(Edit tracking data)
◇ ◇ ◇ ◇ ◇

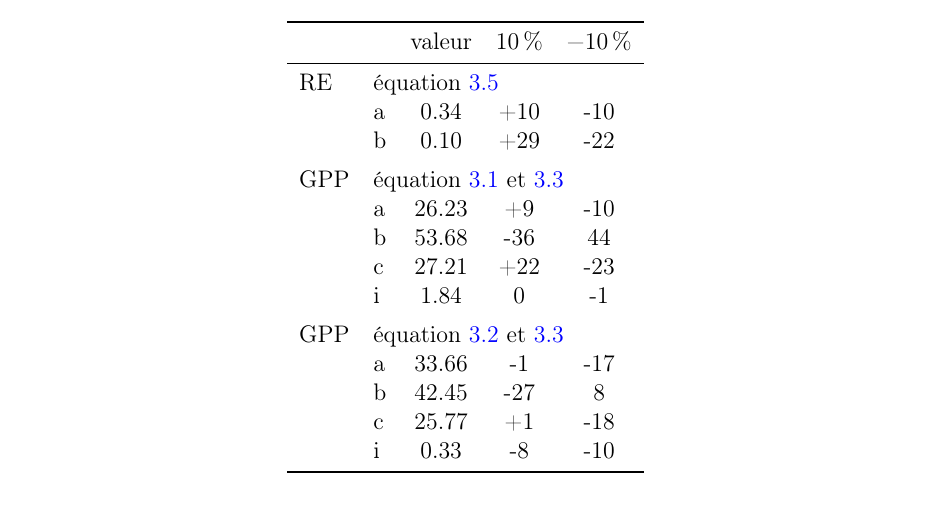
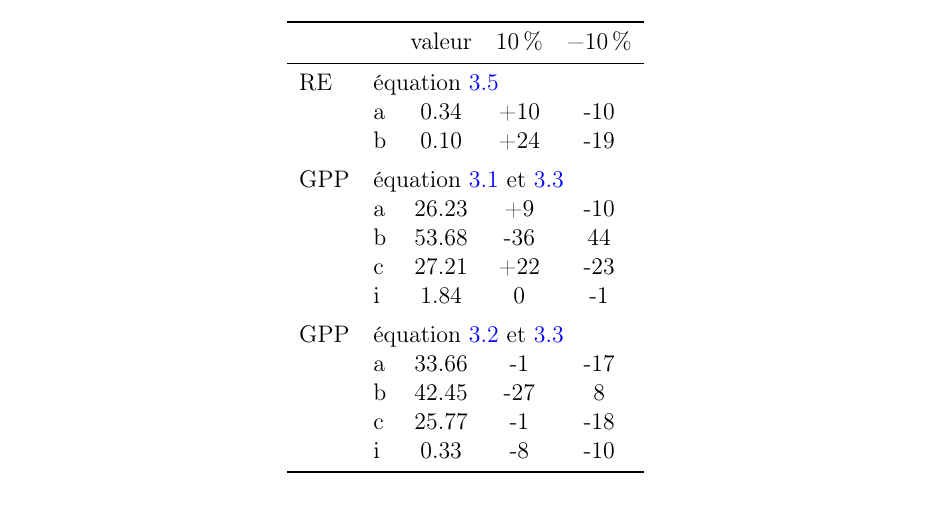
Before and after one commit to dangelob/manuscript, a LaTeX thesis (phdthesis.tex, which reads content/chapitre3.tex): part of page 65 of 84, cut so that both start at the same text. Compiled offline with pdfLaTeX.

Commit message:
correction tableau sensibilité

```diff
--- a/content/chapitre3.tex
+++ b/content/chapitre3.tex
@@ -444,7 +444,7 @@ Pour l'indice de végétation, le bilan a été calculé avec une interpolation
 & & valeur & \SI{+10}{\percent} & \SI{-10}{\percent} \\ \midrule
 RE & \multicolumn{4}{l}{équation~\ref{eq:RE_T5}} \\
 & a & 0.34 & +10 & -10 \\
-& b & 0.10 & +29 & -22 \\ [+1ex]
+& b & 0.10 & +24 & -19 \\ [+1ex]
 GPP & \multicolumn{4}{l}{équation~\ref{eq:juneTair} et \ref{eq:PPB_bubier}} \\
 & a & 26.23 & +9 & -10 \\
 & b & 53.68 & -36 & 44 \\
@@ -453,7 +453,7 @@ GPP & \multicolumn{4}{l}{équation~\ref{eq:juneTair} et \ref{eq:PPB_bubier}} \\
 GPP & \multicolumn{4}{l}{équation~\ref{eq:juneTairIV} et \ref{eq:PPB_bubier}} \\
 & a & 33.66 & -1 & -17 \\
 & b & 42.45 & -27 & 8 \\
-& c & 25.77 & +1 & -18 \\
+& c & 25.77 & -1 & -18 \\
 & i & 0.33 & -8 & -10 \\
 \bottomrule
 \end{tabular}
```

◇ ◇ ◇ ◇ ◇

• About this exercise: Your answer should be every entry repeated exactly, minus the pictures.

• Your response:
Before and after one commit to dangelob/manuscript, a LaTeX thesis (phdthesis.tex, which reads content/chapitre3.tex): part of page 65 of 84, cut so that both start at the same text. Compiled offline with pdfLaTeX.

Commit message:
correction tableau sensibilité

```diff
--- a/content/chapitre3.tex
+++ b/content/chapitre3.tex
@@ -444,7 +444,7 @@ Pour l'indice de végétation, le bilan a été calculé avec une interpolation
 & & valeur & \SI{+10}{\percent} & \SI{-10}{\percent} \\ \midrule
 RE & \multicolumn{4}{l}{équation~\ref{eq:RE_T5}} \\
 & a & 0.34 & +10 & -10 \\
-& b & 0.10 & +29 & -22 \\ [+1ex]
+& b & 0.10 & +24 & -19 \\ [+1ex]
 GPP & \multicolumn{4}{l}{équation~\ref{eq:juneTair} et \ref{eq:PPB_bubier}} \\
 & a & 26.23 & +9 & -10 \\
 & b & 53.68 & -36 & 44 \\
@@ -453,7 +453,7 @@ GPP & \multicolumn{4}{l}{équation~\ref{eq:juneTair} et \ref{eq:PPB_bubier}} \\
 GPP & \multicolumn{4}{l}{équation~\ref{eq:juneTairIV} et \ref{eq:PPB_bubier}} \\
 & a & 33.66 & -1 & -17 \\
 & b & 42.45 & -27 & 8 \\
-& c & 25.77 & +1 & -18 \\
+& c & 25.77 & -1 & -18 \\
 & i & 0.33 & -8 & -10 \\
 \bottomrule
 \end{tabular}
```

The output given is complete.